Christmas is a time of celebration, family and good cheer, but it can also be consumerist, wasteful and exhausting. With shops, the internet and the media advocating the purchase of more and more presents, mounds of plastic and wrapping paper sent to landfill, and the risk of food waste piling up in the kitchen, I’ve been asking myself how to make Christmas more sustainable this year. We all know about the 3 Rs – Reduce, Reuse, Recycle. We’ll be reducing our purchases and recycling whatever we can, but primarily this Christmas we intend to focus on reusing, with a sprinkling of replanting, rethinking and rejoicing along the way.
Trying to reuse as much as possible stops materials ending up in landfill when the festivities are over. We’ve switched from traditional wrapping paper – which can’t be recycled because it often contains plastic – and started using alternatives that reuse materials already in circulation. Colourful tissue paper collected over the year from parcels makes a pretty wrap and can be secured with biodegradable tape. We also decorate the sturdy paper bags that our vegetables arrive in and use pages from last year’s calendar as wrapping paper. Material makes a good wrap – either cut up old colourful clothes or buy material from charity shops and tie up with bright ribbons.
Festive plant decorations can be reusable too. Rather than buying new plants – often in plastic pots and peat-based compost - that only last a few weeks, we aim to reuse plants year after year. Our hippeastrum is now on its third year – it rests in summer in the greenhouse – and we’ve kept poinsettias for several years too. Wreaths are a perfect way to reuse materials from the garden or hedgerows such as holly (wear gloves!), ivy, rosemary, pinecones, dried allium seedheads and old man’s beard.
Even the tail end of this year’s fruit and vegetable crops can be repurposed for seasonal presents. The last batches of chilli seeds are currently drying in the airing cupboard and make great presents in festive paper packets as they can be sown immediately in the New Year. Fruit butters and jellies are perfect for Christmas too. The last of our quince crop is now a clear, rosy jelly and we’ve even made quince gin as a new addition to family Christmas hampers.

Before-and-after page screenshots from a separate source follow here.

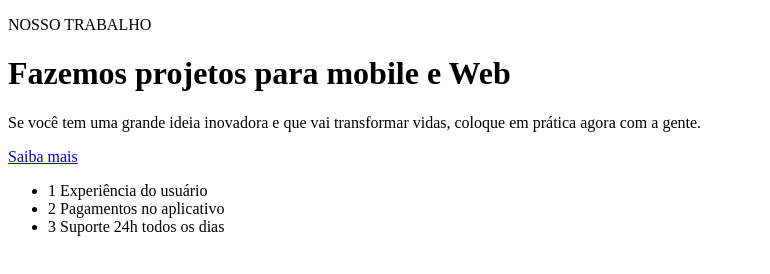
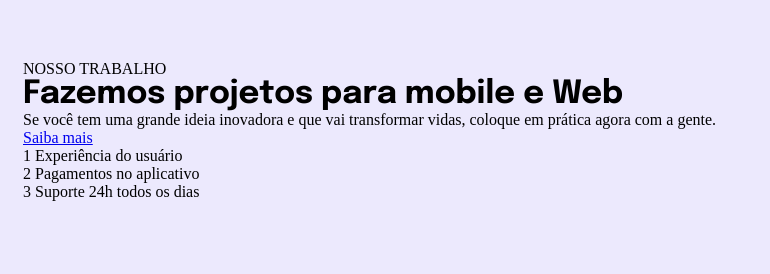
Before and after one commit to somentebruno/Projeto-04, a plain HTML site: page index.html in a window 1280 px wide. Shown: the whole page, without its empty margins (0-770 px from the left). Drawn offline with Linux system fonts and the light colour scheme.

Commit message:
code refactoring

```diff
--- a/index.html
+++ b/index.html
@@ -1,9 +1,14 @@
 <!DOCTYPE html>
 <html lang="pt-br">
 <head>
+  <link rel="preconnect" href="https://fonts.googleapis.com">
   <meta charset="UTF-8">
   <meta name="viewport" content="width=device-width, initial-scale=1.0">
   <title>Introdução à responsabilidade</title>
+  <link rel="stylesheet" href="/style.css">
+  <link rel="preconnect" href="https://fonts.gstatic.com" crossorigin>
+  <link href="https://fonts.googleapis.com/css2?family=Epilogue:wght@400;700&display=swap" rel="stylesheet">
+
 </head>
 <body>
   <main>
--- a/style.css
+++ b/style.css
@@ -0,0 +1,18 @@
+* {
+  margin: 0;
+  padding: 0;
+  box-sizing: border-box;
+}
+
+ul {
+  list-style: none;
+}
+
+body {
+  background: #ECE9FD;
+  padding: 60px 23px 66px;
+}
+
+h1 {
+  font-family: Epilogue, sans-serif;
+}
```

Recent tree planting targets aimed at tackling climate change have focused on the fact that the UK is currently one of the least wooded countries in Europe. Gardeners can help and there’s no better time than now to replant some of this lost tree cover in our gardens. A tree or shrub is a long-term present that will give the recipient pleasure for many years to come – be that fruit in summer, autumn foliage colour or berries for future Christmas wreaths.
Winter is an ideal time to plant trees and shrubs as they are in their dormant period, so there’s time for good root growth and establishment before the growing season commences. Many trees are available bare rooted at this time of year, which avoids plastic containers and also leads to more choice for the consumer. What about giving the gift of a silver birch - with its slender habit and wildlife-friendly branches - or a dwarf holly that will give evergreen interest and berries throughout the darkest months?
Children and adults are conditioned to feel that buying presents and spending money is a key part of showing love at Christmas time. And while my kids will no doubt love the lego set we’ve bought them and my husband will enjoy the books he’s had on his reading list for months, I’m trying to avoid buying for the sake of buying.
Rethinking Christmas in our house has involved buying a lot less and instead putting time at the heart of our Christmas gifts and celebrations. The kids are learning Christmas poems as a gift for their grandparents and I’ve been sending long letters to family instead of presents. Offering to plant up a cheerful winter container for a friend, helping with winter pruning, or making seasonal cakes and biscuits is a way to show the love through spending time rather than money.
Modern life is frenetic for many of us, especially at this time of year. One of the gifts I intend to give myself this Christmas is the time and space to enjoy what I have - a few minutes first thing in the morning watching the birds on the garden feeders, a mug of tea and brisk stroll round the garden watching my breath steaming in the cold air or a good book in front of the fire in the evening. Taking time out to appreciate what I already have will, I hope, remind me about how little I actually need and how lucky I already am.
Nic Wilson, Writer and Garden Designer